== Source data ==
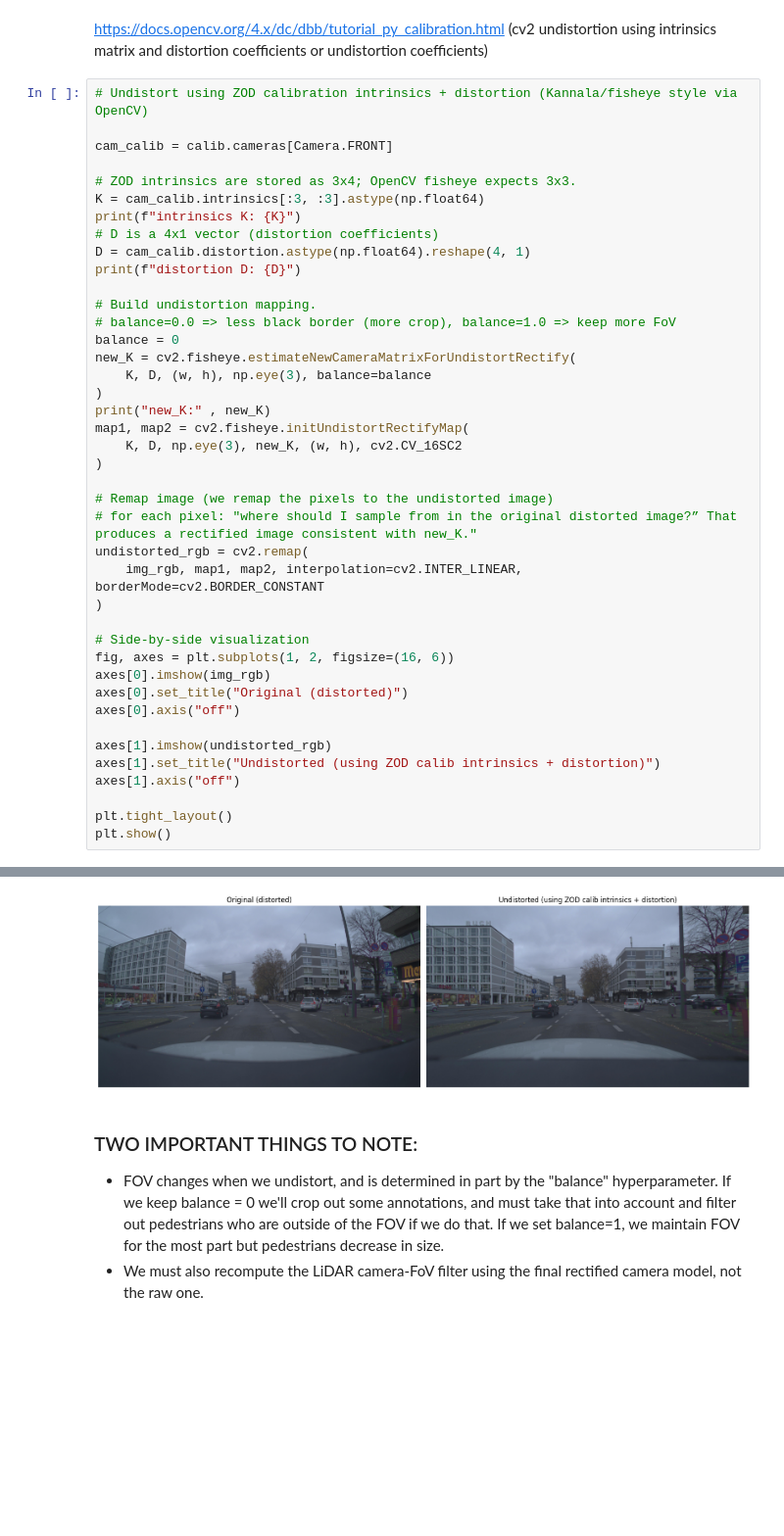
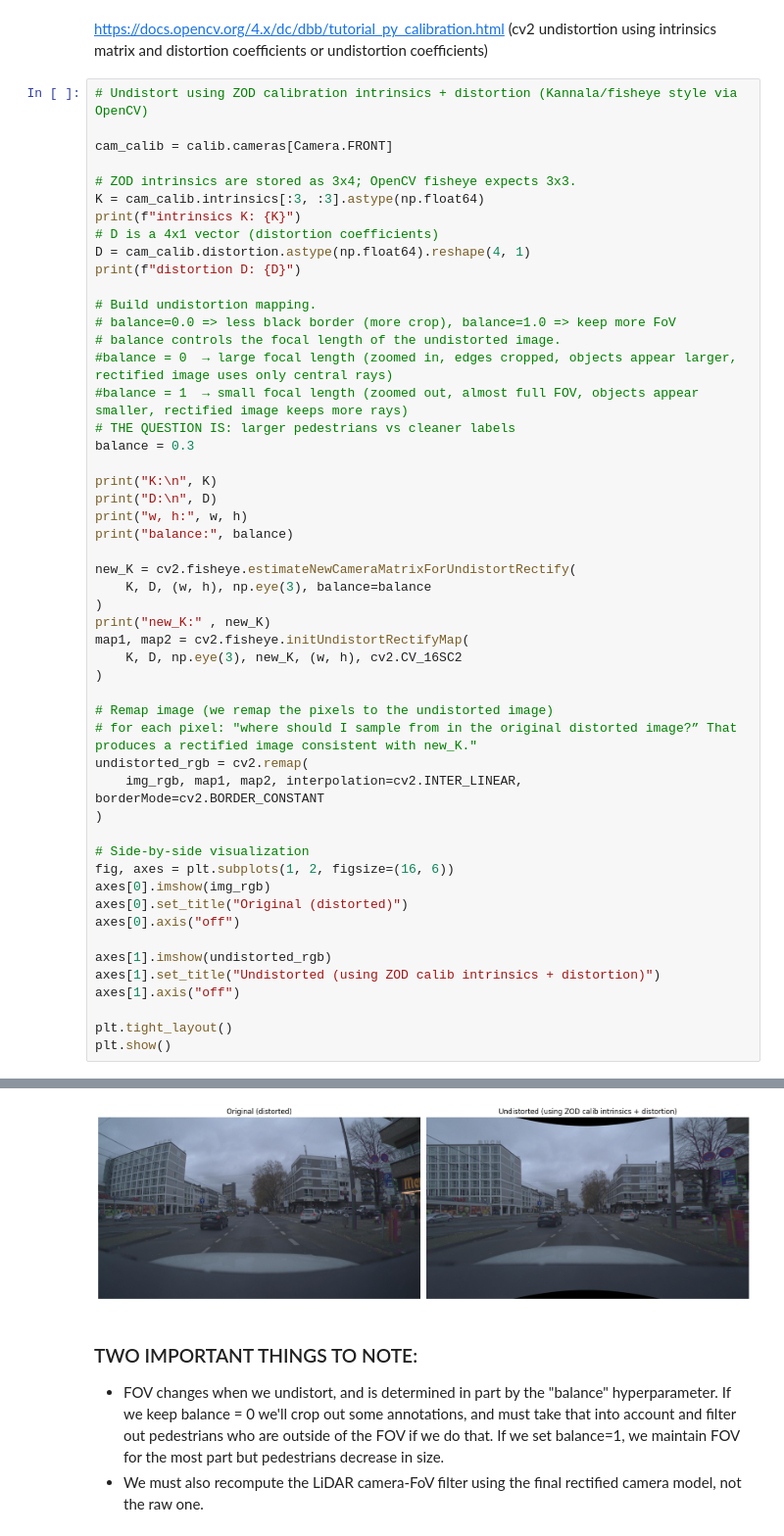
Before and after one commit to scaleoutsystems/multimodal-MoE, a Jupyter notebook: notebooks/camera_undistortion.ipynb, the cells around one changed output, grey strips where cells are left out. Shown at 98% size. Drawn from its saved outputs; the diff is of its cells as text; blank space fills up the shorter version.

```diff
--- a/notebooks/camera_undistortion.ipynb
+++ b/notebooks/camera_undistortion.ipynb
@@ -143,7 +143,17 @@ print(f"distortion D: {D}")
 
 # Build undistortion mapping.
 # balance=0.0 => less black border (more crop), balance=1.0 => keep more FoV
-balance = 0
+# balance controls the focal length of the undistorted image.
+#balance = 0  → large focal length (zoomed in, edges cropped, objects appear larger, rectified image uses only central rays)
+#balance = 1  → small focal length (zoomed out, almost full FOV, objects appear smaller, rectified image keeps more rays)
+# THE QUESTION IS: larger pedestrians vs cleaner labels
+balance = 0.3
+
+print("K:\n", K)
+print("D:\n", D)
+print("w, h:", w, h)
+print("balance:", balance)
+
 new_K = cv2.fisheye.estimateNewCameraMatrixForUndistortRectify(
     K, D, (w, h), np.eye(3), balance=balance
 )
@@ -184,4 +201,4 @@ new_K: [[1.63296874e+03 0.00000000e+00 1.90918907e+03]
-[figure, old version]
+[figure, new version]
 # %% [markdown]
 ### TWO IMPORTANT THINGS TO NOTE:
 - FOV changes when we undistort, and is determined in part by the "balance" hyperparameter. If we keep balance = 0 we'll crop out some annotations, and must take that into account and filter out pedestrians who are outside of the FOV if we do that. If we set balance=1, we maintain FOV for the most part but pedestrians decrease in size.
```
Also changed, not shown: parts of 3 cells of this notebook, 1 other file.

== Your instructions ==
Copy out the lines above with "print" in them.

== Task response ==
@@ -143,7 +143,17 @@ print(f"distortion D: {D}")
+print("K:\n", K)
+print("D:\n", D)
+print("w, h:", w, h)
+print("balance:", balance)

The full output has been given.